The joint project RePhoRM is a research and development project funded by the German Federal Ministry of Education and Research (BMBF) and pursued within the framework of the funding program “Research for Sustainable Development (FONA3)”. The project executing organization is KIT in Karlsruhe.
Head of department Prof. Dr.-Ing. Markus Engelhart from TU Darmstadt says about the importance of the project for the Rhine-Main region: “We would like to proactively face the challenge and develop a suitable technical as well as organizational concept for phosphorus recycling. The project is of strategic importance for the metropolitan region, because not only agricultural but also industrial material cycles are being considered here.
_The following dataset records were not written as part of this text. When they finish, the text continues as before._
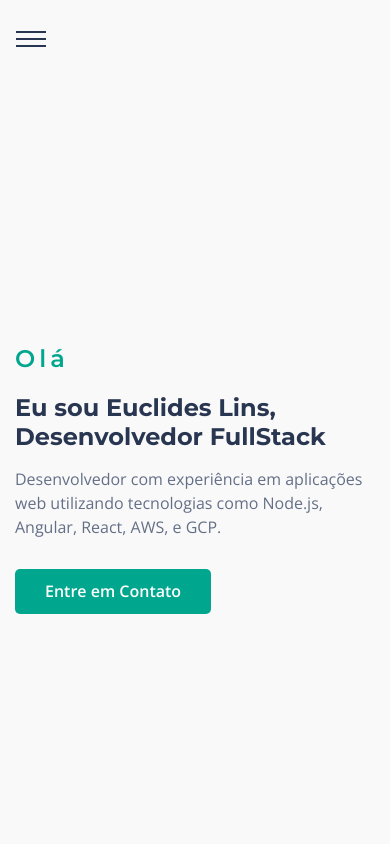
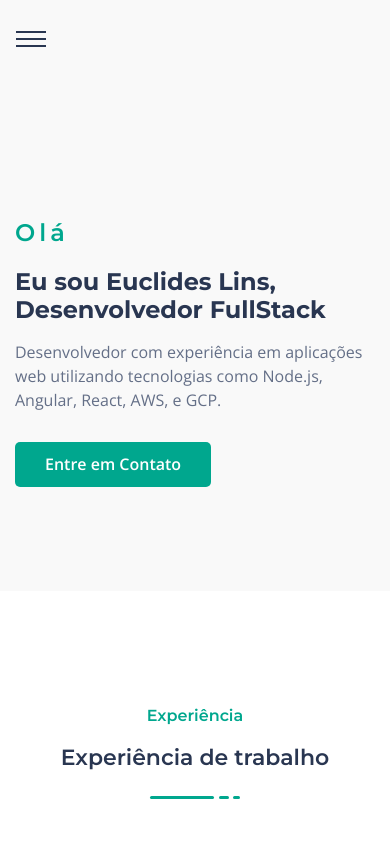
Before and after one commit to mlvzsd/curriculum-vitae, a plain HTML site: page index.html in a window 390 px wide. Shown: the top 844 px of the page. Drawn offline with nearby package versions, Linux system fonts and the light colour scheme.

```diff
--- a/assets/css/style.css
+++ b/assets/css/style.css
@@ -15,6 +15,8 @@
 
 img {
   max-width: 100%; }
+
+
 
 a:focus,
 input:focus,
@@ -1011,6 +1013,13 @@
     .single_project .project_content p {
       margin-top: 5px; }
 
+@media (max-width: 768px) {
+  #home {
+    height: 70vh!important;
+  }
+}
+
+
 .project_active .slick-arrow {
   position: absolute;
   bottom: -80px;
```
Given the challenges we face with regard to the phosphorus cycle, the collaborative efforts of all stakeholders are already very valuable at this point in time and are exactly the right signal for the future.”